I reached out to the publisher for a copy of this book when I saw the author, Ted Scheinman, was going to be in Boston giving a talk at the BPL.* Unfortunately, I wasn’t able to make it as it was the same day we moved houses (in a snow storm no less), but if you’re on the west coast, he’ll be talking about this at Skylight Books in LA this Saturday, July 21! (Skylight Books LA website)
I’m torn about my review. I’m wondering if I had the opportunity to hear him speak about the book and his experience, if my response would be different. I read his interview with the Jane Austen Summer program, but there are things you can only tell when you listen and watch someone interact with others.
I’ve had a copy of this book since high school when my best friend told me to read it. I’m still not sure what made me pick it up and read it, but I saw it and knew I needed to read it again.
I didn’t read it quite as fast as I read Autoboyography, but I did read it pretty fast. The subject matter of this book was just too heavy to binge even though I’ve read it before. I even had to take a break after reading it for a day or two before I jumped into the next one.
I can’t believe I binged this. I started it around 4 PM on my way home from work and was done by midnight.
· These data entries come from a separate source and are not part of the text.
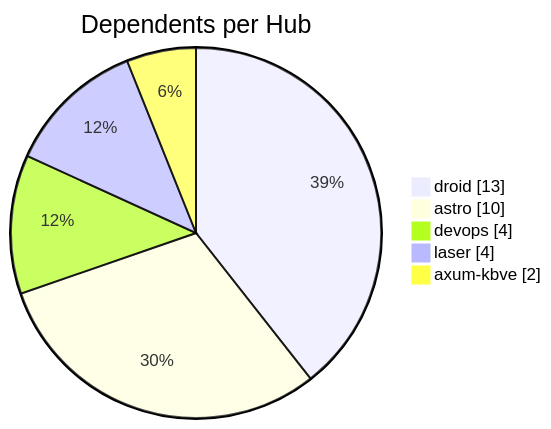
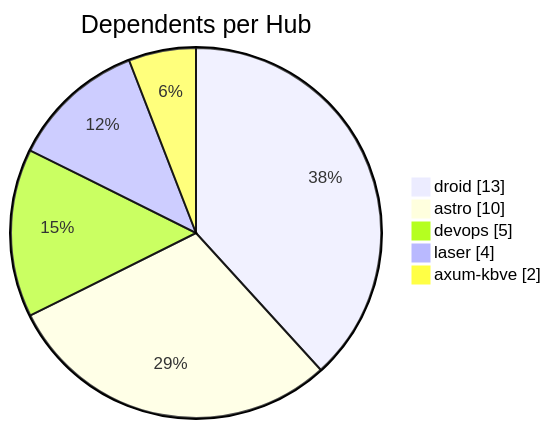
The second of 3 diagrams in apps/kbve/astro-kbve/src/content/docs/dashboard/graph.mdx (KBVE/kbve), drawn with Mermaid before and after one commit. The commit also changed other lines of this file and 8 other files, not shown here.

````diff
--- a/apps/kbve/astro-kbve/src/content/docs/dashboard/graph.mdx
+++ b/apps/kbve/astro-kbve/src/content/docs/dashboard/graph.mdx
@@ -66,9 +66,9 @@
 ```mermaid
 pie showData
     title Dependents per Hub
     "droid" : 13
     "astro" : 10
-    "devops" : 4
+    "devops" : 5
     "laser" : 4
     "axum-kbve" : 2
 ```
````
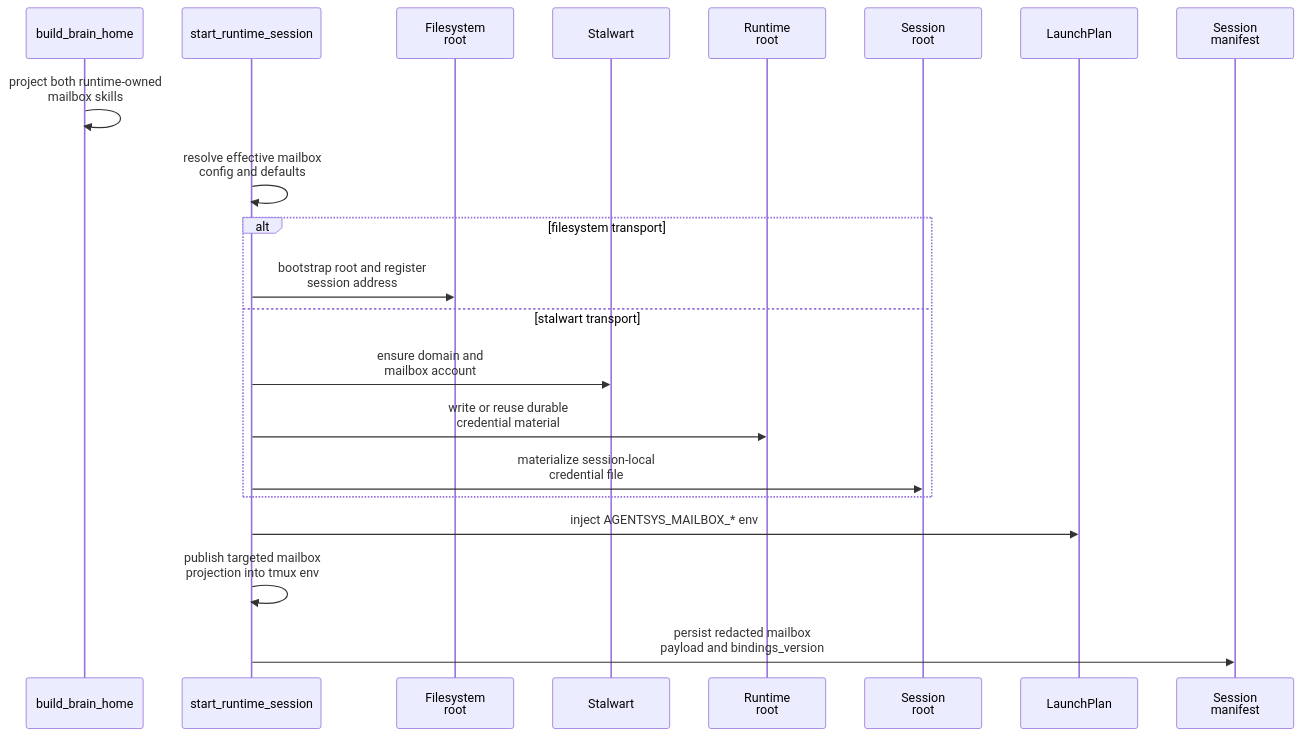
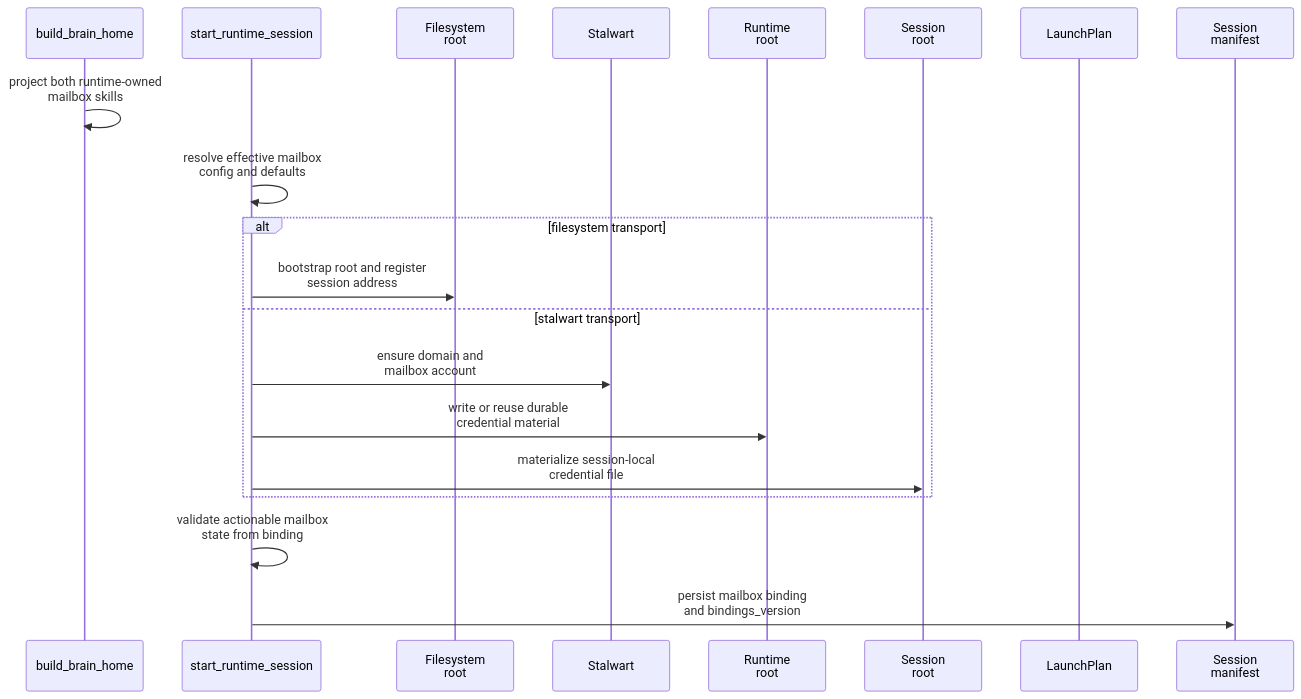
Before and after one commit to igamenovoer/houmao: the diagram in docs/reference/mailbox/internals/runtime-integration.md, drawn with Mermaid. The commit also changed other lines of this file and 32 other files, not shown here.

Commit message:
feat: remove mailbox env-based runtime contract

````diff
--- a/docs/reference/mailbox/internals/runtime-integration.md
+++ b/docs/reference/mailbox/internals/runtime-integration.md
@@ -42,23 +42,22 @@
 ```mermaid
 sequenceDiagram
     participant Bld as build_brain_home
     participant RT as start_runtime_session
     participant FS as Filesystem<br/>root
     participant SW as Stalwart
     participant RR as Runtime<br/>root
     participant SR as Session<br/>root
     participant LP as LaunchPlan
     participant Man as Session<br/>manifest
     Bld->>Bld: project both runtime-owned<br/>mailbox skills
     RT->>RT: resolve effective mailbox<br/>config and defaults
     alt filesystem transport
         RT->>FS: bootstrap root and register<br/>session address
     else stalwart transport
         RT->>SW: ensure domain and<br/>mailbox account
         RT->>RR: write or reuse durable<br/>credential material
         RT->>SR: materialize session-local<br/>credential file
     end
-    RT->>LP: inject AGENTSYS_MAILBOX_* env
-    RT->>RT: publish targeted mailbox<br/>projection into tmux env
-    RT->>Man: persist redacted mailbox<br/>payload and bindings_version
+    RT->>RT: validate actionable mailbox<br/>state from binding
+    RT->>Man: persist mailbox binding<br/>and bindings_version
 ```
````
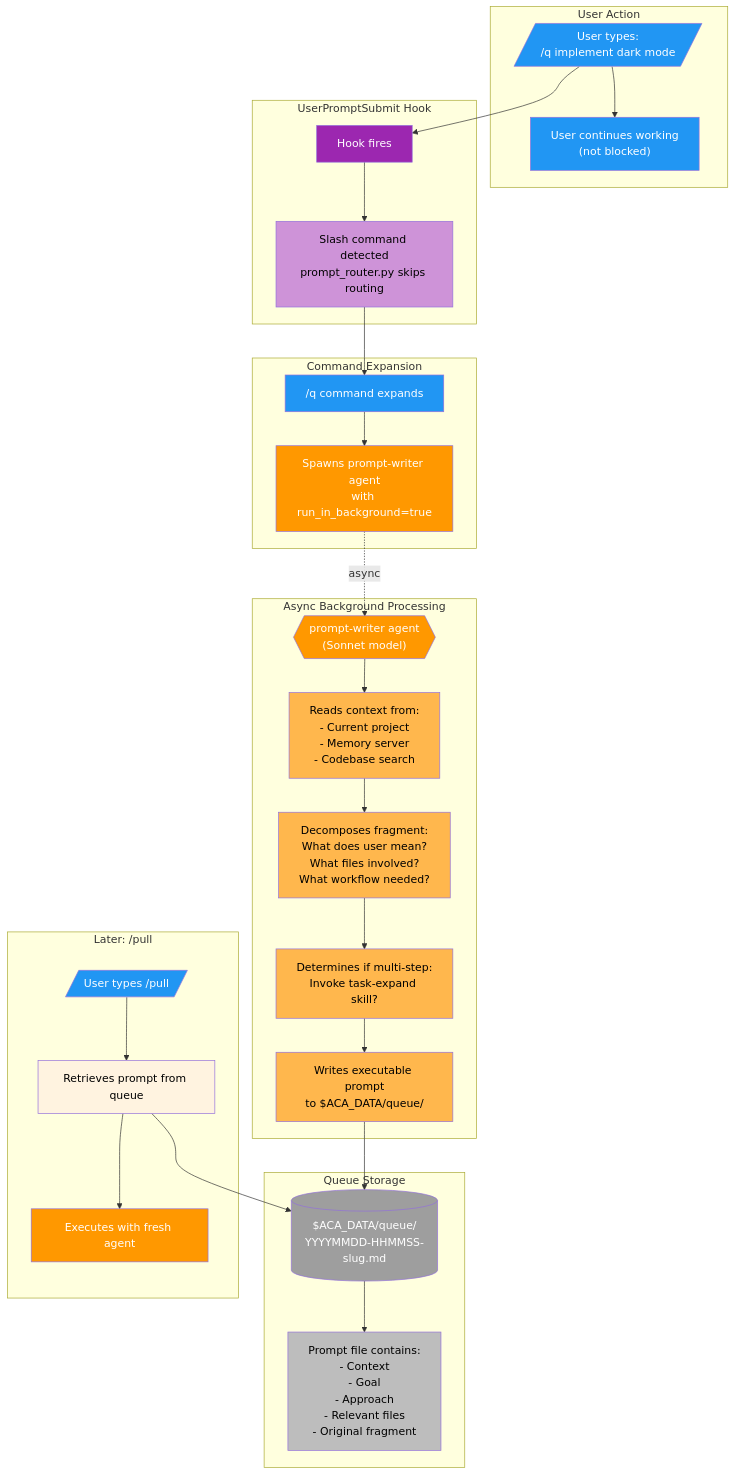
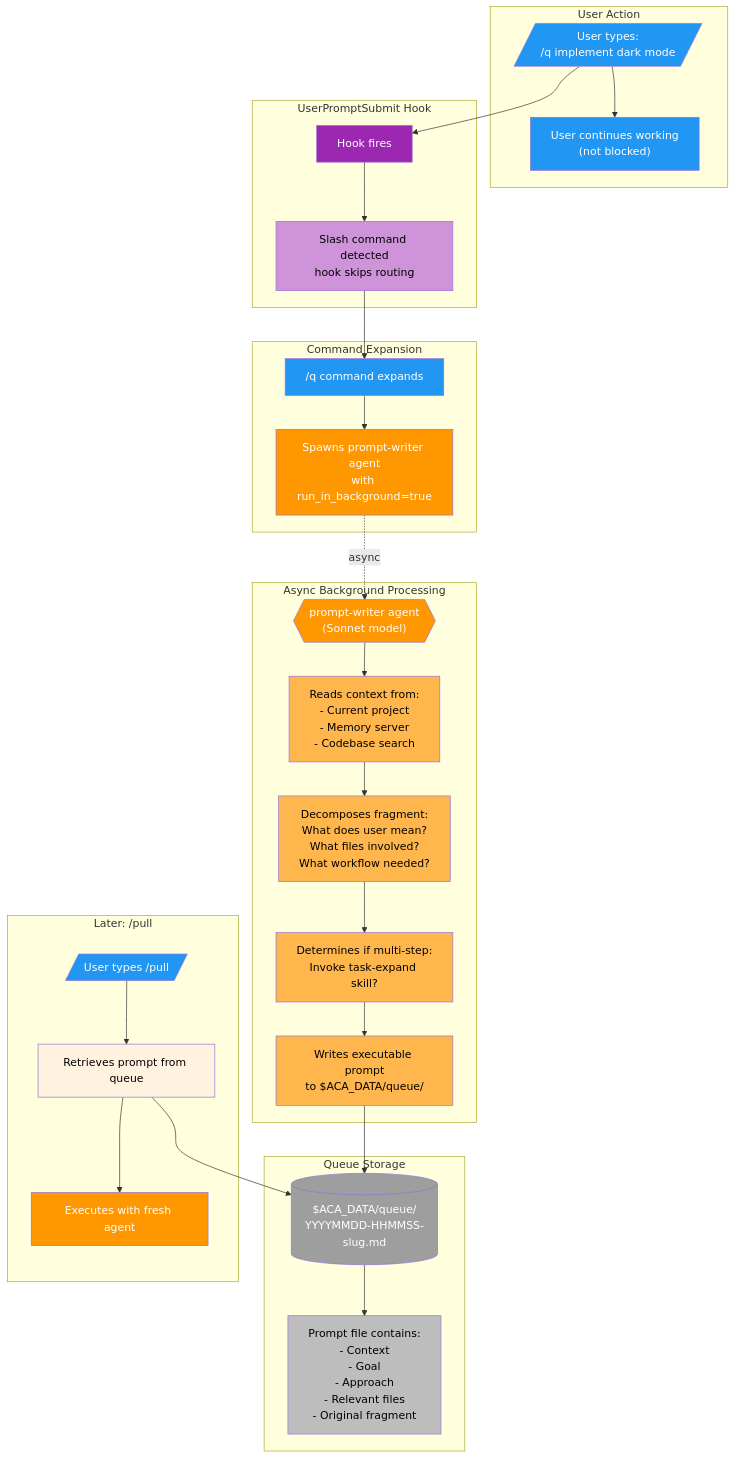
One commit to nicsuzor/academicOps changed the seventh of 8 diagrams in docs/execution-flow.md. Above: the diagram before and after it, drawn with Mermaid. The commit also changed other lines of this file and 22 other files, not shown here.

````diff
--- a/docs/execution-flow.md
+++ b/docs/execution-flow.md
@@ -368,77 +652,77 @@
 ```mermaid
 flowchart TD
     subgraph USER["User Action"]
         U1[/"User types:<br/>/q implement dark mode"/]
         U2["User continues working<br/>(not blocked)"]
     end
 
     subgraph PROMPT_HOOK["UserPromptSubmit Hook"]
         PH1["Hook fires"]
-        PH2["Slash command detected<br/>prompt_router.py skips routing"]
+        PH2["Slash command detected<br/>hook skips routing"]
     end
 
     subgraph COMMAND["Command Expansion"]
         C1["/q command expands"]
         C2["Spawns prompt-writer agent<br/>with run_in_background=true"]
     end
 
     subgraph ASYNC["Async Background Processing"]
         A1{{"prompt-writer agent<br/>(Sonnet model)"}}
         A2["Reads context from:<br/>- Current project<br/>- Memory server<br/>- Codebase search"]
         A3["Decomposes fragment:<br/>What does user mean?<br/>What files involved?<br/>What workflow needed?"]
         A4["Determines if multi-step:<br/>Invoke task-expand skill?"]
         A5["Writes executable prompt<br/>to $ACA_DATA/queue/"]
     end
 
     subgraph QUEUE["Queue Storage"]
         Q1[("$ACA_DATA/queue/<br/>YYYYMMDD-HHMMSS-slug.md")]
         Q2["Prompt file contains:<br/>- Context<br/>- Goal<br/>- Approach<br/>- Relevant files<br/>- Original fragment"]
     end
 
     subgraph LATER["Later: /pull"]
         L1[/"User types /pull"/]
         L2["Retrieves prompt from queue"]
         L3["Executes with fresh agent"]
     end
 
     %% Main flow
     U1 --> PH1
     PH1 --> PH2 --> C1
     C1 --> C2
     C2 -.->|async| A1
     U1 --> U2
     A1 --> A2 --> A3 --> A4 --> A5
     A5 --> Q1
     Q1 --> Q2
 
     %% Later flow
     L1 --> L2
     L2 --> Q1
     L2 --> L3
 
     %% Styling - User
     style U1 fill:#2196f3,color:#fff
     style U2 fill:#2196f3,color:#fff
     style L1 fill:#2196f3,color:#fff
     style L2 fill:#fff3e0,color:#000
     style L3 fill:#ff9800,color:#fff
 
     %% Styling - Hooks
     style PH1 fill:#9c27b0,color:#fff
     style PH2 fill:#ce93d8,color:#000
 
     %% Styling - Command
     style C1 fill:#2196f3,color:#fff
     style C2 fill:#ff9800,color:#fff
 
     %% Styling - Async Agent
     style A1 fill:#ff9800,color:#fff
     style A2 fill:#ffb74d,color:#000
     style A3 fill:#ffb74d,color:#000
     style A4 fill:#ffb74d,color:#000
     style A5 fill:#ffb74d,color:#000
 
     %% Styling - Data
     style Q1 fill:#9e9e9e,color:#fff
     style Q2 fill:#bdbdbd,color:#000
 ```
````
I wasn’t expecting to love this as much as I did, but it just hit all the right notes for me.
Books like this and Simon vs. the Homo Sapiens Agenda make me sad that these weren’t around when I was a teenager, but also incredibly happy at how far we’ve (allegedly) come as a society and for the future LGBTQ+ teens out there. I have two more Freak Show and Geography Club that I picked up a few months ago and am excited to read in the next few weeks. Books like these and the more recent comics I read in No Straight Lines make me feel like those old LGBTQ+ individuals on YouTube who are in awe of the freedom we have today.
The downside with reading so many romance novels by the same author back-to-back is you quickly discover their strengths and weaknesses. As I read each of Reay’s works, they became less and less memorable even as I was reading them.
If I have to tie it down to the most basic its character development closely followed by pacing. I’m not one to need a “two months later” directional at every instance, but in Reay’s case it would’ve helped a lot. Toward the beginning of the novel the meet cute and the timing was so off I found myself having to re-read multiple sections to see if I’d missed the introduction or some major indicator of time having passed. (I hadn’t.)
During that time I happened to look on Goodreads (here we go again), not to read the reviews of this, but to see whether I should read The Wind Through the Keyhole. I wanted to know if I should read it in its rightful place between book four and book five or after I’d read the series and I was SHOCKED to find that people were sharply divided over this book.
As if reading a book about grief and death wasn’t enough, I unknowingly placed a book right behind it from my Reay reading binge that focuses on two sisters, one of whom is battling cancer, and one of whom is battling issues from their mother’s death from cancer.
After reading the first two novels by Reay (The Austen Escape and Dear Mr. Knightley) I wasn’t really sure where this one would fall. Would it be super religious/preachy or wouldn’t it? Would it be squeaky clean or would Reay let a little more spice into the work? Continue reading “Book 555: Lizzy & Jane – Katherine Reay”